USU is a public land-grant research university in Logan, Utah (USA). The Department of Biology and USU offer excellent opportunities for education, training, funding, and collaboration. Graduate students in the department have the option of pursuing a PhD in Biology or in the inter-departmental Ecology program. Located in the Rocky Mountains, the Logan area also offers exceptional opportunities for outdoor recreation.

Interested students should e-mail me ( with the following:

1. A cover letter describing the student’s background and training, goals and reasons for pursuing a PhD, and the specific reasons why this opportunity is of exceptional interest.
2. A CV, including contact information for three academic references.
3. A writing sample. This could be in the form of a published or draft manuscript, an undergraduate thesis, or some other substantial document that constitutes scientific writing.

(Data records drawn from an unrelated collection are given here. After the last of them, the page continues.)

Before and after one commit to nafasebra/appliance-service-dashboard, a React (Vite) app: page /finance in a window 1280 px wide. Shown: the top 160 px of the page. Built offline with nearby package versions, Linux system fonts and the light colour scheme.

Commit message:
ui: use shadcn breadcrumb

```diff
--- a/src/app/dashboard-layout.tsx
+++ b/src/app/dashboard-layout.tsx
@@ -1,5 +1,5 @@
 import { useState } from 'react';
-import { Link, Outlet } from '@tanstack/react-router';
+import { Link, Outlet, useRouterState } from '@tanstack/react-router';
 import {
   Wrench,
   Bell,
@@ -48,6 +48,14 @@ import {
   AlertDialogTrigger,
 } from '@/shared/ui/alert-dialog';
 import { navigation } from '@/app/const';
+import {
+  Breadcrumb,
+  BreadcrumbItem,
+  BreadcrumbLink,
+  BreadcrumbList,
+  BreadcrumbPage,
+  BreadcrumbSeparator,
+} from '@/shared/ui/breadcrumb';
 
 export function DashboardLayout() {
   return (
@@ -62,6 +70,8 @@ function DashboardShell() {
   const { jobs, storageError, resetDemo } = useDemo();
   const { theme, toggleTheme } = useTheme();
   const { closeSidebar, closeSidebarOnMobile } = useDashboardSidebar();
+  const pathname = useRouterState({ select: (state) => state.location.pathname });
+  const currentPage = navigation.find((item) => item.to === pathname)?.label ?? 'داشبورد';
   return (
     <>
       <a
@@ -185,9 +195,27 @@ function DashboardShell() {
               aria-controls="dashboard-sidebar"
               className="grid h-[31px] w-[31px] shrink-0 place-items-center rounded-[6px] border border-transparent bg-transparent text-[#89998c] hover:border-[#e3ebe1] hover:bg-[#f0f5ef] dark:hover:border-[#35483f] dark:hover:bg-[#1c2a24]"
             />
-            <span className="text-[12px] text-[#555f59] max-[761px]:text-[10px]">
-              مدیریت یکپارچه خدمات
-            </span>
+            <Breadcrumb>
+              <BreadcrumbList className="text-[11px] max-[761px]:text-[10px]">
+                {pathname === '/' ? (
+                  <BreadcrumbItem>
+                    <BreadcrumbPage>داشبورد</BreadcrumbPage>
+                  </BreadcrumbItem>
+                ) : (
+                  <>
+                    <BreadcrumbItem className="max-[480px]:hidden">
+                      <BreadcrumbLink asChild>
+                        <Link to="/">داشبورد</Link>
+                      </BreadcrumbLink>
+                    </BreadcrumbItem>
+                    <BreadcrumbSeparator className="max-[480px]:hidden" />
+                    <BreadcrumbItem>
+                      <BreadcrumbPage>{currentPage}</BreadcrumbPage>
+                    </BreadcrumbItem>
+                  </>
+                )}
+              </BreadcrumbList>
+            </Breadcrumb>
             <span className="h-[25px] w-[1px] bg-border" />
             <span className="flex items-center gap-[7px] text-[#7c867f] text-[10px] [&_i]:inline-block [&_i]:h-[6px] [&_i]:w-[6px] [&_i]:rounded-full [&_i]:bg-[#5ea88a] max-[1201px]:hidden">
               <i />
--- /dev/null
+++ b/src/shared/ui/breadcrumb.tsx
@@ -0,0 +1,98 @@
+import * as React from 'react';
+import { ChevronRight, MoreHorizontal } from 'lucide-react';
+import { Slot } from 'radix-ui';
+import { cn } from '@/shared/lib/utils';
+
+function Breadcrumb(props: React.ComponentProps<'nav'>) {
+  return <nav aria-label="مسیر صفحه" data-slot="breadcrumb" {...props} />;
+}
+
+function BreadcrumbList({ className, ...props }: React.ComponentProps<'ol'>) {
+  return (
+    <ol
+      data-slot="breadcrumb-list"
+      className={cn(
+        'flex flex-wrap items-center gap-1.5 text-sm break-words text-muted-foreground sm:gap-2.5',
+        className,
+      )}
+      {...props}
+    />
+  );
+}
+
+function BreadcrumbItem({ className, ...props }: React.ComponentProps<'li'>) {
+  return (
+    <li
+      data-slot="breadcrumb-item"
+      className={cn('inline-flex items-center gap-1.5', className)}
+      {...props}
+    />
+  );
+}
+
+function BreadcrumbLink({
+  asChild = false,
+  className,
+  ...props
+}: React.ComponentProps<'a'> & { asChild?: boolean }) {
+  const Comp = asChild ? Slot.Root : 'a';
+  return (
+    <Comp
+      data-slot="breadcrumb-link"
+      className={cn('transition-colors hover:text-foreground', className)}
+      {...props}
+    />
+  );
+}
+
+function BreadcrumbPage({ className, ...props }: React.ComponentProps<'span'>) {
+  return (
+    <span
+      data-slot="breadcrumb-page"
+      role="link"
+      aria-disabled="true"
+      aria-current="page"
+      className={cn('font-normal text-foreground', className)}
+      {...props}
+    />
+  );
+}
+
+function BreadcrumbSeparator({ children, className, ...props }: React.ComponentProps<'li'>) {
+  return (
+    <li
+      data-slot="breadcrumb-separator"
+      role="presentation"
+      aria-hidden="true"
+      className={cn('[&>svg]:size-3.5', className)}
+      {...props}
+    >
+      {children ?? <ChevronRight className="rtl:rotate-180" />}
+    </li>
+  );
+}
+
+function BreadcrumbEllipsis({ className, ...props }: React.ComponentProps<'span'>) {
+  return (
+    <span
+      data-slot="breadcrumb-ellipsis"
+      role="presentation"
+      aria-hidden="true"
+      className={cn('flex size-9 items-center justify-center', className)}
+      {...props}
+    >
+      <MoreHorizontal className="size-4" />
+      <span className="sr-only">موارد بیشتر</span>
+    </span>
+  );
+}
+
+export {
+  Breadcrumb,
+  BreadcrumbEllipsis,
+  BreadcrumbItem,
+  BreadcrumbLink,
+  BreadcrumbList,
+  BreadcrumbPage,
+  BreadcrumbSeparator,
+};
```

New paper using genomic time-series data shows that gene flow maintains high genetic diversity despite small demic Ne in the Northern blue butterfly

Effective population size is a central parameter in population genetic models, which affects the efficacy of selection, rates of drift and diversity levels. When populations are subdivided into multiple demes connected by gene flow, evolution can depend on both the local (demic) and global (species) effective population size. In our new paper, now available from Molecular Ecology,we use population genomic data from multiple populations and generations to show that Northern blue butterfly (Lycaeides idas) populations experience sufficient gene flow to maintain high diversity levels (consistent with their global effective population size), but still experience high rates of evolution by drift (consistent with their local effective population sizes). Thus, we demonstrate that genome-wide change and the maintenance of diversity are driven largely by different processes, drift versus gene flow, and reflect dramatically different effective population sizes. As we discuss in this paper, these findings add further complexity to arguments about the use of genetic diversity metrics in conservation biology and might shed light on longstanding questions concerning the determinants of diversity levels in nature (i.e., Lewontin’s paradox).

Lycaeides mating pair at Rendevous Peak in GTNP, photo by L. Lucas